When Verity falls pregnant, she’s quite content to take things easy for a while, especially after the last few scrapes that she barely escaped. Spending more time with David and sorting through the piles of baby clothes are her priorities. But something out there has other plans for her and, with her super-strength depleted, Verity is in for the fight of her life.
The first Verity Fassbinder novel, Vigil, is a hard act to follow. The sleepy Brisbane setting with a supernatural underbelly is something that I wouldn’t believe could be pulled off if I hadn’t read it. The epic scale of the story seems suited to a more glamourous city, but Slatter’s Brisbane steps up to the plate marvellously. In Slatter’s hands Brisbane retains the essence that its residents love, but also becomes something more in the process. Needless to say, when I picked up Corpselight – at the official launch because I was not waiting longer than necessary for it – I expected great things.

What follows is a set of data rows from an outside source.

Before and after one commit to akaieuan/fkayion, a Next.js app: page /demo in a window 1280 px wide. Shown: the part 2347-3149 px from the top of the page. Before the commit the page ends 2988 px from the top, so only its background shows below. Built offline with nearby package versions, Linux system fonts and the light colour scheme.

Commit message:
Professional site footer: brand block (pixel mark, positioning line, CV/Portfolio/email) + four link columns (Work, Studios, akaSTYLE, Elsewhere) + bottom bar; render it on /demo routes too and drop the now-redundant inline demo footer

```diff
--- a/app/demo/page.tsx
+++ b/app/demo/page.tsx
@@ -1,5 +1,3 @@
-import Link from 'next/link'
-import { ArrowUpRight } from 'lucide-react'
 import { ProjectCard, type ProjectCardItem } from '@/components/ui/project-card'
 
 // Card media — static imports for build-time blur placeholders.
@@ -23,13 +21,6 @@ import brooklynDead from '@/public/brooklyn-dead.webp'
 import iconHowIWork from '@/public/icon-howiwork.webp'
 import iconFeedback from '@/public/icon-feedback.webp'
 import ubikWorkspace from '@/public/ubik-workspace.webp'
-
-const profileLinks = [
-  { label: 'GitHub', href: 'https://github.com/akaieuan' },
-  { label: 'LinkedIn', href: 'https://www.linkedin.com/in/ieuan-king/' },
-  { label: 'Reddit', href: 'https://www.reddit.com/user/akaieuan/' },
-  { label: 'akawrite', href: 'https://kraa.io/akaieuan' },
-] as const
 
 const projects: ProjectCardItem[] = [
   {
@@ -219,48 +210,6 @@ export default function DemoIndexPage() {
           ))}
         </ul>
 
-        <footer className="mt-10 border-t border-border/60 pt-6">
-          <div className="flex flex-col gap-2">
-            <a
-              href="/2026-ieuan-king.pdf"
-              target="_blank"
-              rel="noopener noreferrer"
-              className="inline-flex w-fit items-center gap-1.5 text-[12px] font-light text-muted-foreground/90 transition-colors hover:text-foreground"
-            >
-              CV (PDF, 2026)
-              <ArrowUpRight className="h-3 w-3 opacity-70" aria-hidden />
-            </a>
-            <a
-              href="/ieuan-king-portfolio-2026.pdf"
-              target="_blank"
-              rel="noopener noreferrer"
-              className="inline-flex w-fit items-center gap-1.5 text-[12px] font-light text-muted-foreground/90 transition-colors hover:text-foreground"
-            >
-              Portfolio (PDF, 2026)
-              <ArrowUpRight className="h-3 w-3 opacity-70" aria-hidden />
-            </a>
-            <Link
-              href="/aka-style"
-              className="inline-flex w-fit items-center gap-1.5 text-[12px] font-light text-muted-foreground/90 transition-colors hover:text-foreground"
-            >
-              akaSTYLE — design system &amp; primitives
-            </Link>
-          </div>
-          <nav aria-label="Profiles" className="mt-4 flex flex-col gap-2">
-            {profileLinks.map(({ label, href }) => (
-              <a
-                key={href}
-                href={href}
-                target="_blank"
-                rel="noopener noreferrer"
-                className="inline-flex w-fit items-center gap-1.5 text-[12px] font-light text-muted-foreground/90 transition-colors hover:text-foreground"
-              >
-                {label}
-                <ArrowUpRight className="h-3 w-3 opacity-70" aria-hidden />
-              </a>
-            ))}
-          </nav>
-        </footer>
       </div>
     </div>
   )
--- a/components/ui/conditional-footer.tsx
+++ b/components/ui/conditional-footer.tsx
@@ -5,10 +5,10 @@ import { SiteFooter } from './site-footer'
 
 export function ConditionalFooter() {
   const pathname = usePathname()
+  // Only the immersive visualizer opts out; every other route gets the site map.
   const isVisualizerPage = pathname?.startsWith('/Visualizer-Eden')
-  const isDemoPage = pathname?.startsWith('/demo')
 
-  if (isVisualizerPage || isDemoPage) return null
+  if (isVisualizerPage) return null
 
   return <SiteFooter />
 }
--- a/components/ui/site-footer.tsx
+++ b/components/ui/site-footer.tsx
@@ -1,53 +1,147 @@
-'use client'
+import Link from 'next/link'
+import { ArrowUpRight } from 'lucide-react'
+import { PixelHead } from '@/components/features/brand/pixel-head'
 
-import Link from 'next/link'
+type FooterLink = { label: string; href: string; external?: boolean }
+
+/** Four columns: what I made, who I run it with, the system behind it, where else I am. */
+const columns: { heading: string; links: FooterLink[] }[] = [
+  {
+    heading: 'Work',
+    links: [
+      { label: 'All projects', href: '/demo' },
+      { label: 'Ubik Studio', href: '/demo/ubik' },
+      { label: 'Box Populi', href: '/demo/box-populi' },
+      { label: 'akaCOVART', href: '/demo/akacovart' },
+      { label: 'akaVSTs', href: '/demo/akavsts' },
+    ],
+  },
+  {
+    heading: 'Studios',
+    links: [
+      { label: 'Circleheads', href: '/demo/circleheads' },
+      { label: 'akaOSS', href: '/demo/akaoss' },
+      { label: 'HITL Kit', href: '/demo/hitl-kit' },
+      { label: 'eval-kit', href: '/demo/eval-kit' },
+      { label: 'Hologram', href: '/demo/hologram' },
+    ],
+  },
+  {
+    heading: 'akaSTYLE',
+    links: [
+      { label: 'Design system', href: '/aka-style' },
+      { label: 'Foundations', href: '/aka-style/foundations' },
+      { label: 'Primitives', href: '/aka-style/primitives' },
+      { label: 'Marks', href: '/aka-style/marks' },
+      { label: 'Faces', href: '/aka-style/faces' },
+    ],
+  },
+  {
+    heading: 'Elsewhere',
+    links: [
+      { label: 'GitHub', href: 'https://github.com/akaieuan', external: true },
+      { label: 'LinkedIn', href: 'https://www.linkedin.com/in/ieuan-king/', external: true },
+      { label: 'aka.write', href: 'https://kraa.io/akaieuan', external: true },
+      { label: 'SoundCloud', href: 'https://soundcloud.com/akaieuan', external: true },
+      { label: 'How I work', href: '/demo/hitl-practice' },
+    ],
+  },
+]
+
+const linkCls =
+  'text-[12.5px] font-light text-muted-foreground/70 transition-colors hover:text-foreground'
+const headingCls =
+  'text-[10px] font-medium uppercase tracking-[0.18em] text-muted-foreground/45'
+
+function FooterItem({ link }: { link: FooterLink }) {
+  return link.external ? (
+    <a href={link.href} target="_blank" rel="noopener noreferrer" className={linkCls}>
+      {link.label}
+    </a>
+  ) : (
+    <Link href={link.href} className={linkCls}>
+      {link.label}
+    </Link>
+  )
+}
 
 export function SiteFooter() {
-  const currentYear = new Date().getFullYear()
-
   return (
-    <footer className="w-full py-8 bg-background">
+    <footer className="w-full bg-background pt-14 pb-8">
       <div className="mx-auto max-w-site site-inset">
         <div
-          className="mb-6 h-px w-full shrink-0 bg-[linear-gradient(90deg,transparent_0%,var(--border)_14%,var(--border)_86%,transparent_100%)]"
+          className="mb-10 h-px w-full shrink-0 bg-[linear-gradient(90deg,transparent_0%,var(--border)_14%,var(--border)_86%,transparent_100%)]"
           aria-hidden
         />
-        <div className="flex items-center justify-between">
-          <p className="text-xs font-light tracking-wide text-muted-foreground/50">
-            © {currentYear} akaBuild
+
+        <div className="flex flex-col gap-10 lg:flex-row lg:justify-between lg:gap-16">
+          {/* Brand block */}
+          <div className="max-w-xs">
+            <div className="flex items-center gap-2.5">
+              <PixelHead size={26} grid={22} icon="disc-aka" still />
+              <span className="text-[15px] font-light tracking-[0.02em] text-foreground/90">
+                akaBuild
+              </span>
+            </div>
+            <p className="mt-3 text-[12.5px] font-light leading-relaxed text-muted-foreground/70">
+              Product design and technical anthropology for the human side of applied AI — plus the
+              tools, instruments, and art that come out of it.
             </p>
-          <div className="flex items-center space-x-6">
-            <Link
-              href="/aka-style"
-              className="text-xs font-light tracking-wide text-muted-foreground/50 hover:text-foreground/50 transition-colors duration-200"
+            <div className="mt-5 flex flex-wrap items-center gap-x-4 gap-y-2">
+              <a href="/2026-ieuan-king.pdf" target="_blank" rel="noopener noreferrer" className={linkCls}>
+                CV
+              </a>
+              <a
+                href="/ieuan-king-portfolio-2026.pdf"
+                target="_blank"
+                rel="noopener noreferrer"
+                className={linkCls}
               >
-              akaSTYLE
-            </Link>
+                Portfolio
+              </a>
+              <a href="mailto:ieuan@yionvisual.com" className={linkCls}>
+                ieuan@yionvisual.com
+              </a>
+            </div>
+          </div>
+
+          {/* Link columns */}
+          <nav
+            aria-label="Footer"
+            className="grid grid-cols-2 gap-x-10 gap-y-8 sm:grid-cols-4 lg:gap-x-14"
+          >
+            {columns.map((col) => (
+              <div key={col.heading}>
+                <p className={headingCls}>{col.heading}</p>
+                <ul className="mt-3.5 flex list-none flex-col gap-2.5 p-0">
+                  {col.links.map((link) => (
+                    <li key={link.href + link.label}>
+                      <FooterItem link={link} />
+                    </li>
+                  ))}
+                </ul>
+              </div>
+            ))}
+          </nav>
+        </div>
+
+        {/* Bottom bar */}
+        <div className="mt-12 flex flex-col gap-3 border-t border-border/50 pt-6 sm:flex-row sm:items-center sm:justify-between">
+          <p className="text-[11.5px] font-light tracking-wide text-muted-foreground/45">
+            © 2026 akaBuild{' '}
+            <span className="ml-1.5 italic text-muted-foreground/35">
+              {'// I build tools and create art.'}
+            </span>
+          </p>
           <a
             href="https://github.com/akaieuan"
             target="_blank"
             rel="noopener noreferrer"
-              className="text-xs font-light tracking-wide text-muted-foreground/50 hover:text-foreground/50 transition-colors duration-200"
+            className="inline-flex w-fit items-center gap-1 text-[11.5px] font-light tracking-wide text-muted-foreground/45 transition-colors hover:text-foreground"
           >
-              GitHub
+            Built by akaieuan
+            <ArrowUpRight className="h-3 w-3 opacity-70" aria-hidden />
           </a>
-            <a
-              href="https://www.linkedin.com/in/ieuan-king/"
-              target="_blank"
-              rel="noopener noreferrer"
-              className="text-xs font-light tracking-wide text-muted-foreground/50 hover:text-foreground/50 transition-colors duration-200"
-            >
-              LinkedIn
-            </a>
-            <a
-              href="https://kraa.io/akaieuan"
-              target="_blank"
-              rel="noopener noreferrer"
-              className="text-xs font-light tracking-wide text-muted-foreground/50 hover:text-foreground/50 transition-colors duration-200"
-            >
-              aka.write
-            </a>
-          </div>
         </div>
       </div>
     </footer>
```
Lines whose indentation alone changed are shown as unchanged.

And let me tell you how Corpselight delivers.
Pregnancy and motherhood aren’t things that crop up regularly in the urban fantasy novels that I read. To be honest, they’re not the sorts of things I’d seek out, but Slatter handles both well. Verity might be a no nonsense, hardened investigator used to toughing out difficult situations, but she’s also very human. She gets tired and cranky and emotional, and having a baby brings all of these things to the forefront. It’s also really interesting to see how Verity handles motherhood. Her portrayal in Corpselight is much more realistic than many fictional maternal portrayals. Despite having a baby to worry about, she’s still very much her own person. While she takes extra precautions, she’s not ready to give up her life to be a mother.
Corpselight is darker than Vigil. Not that Vigil was particularly light, but Verity had less to lose in Vigil. In Corpselight the stakes spike like crazy. There are more nuances now that we’re firmly set in this world. Everything is more complex; emotions, relationships, the enemy, family and friends. Verity’s comparative youth becomes a more important factor in this novel; setting her apart from those who have lived through far crueller regimes. It also becomes apparent that a lot of the complexities of the world are lost on Verity because she is too young to have experienced the things her friends have.
The wonderful magical elements are explored more fully in Corpselight. From the magics that Normals can conduct to those that need a Weyrd to power them. Many of the rituals are reminiscent of old faerie lore, and it adds a hefty dose of authenticity.
The ending of Corpselight, while not exactly a cliff-hanger, works brilliantly to set up an even more dynamic situation in the third book, Restoration. And since it’s not out until August 2018, I’m going to have to find something else to fill that void in the meantime.
Corpselight – Angela Slatter
Jo Fletcher Books (July 13, 2017)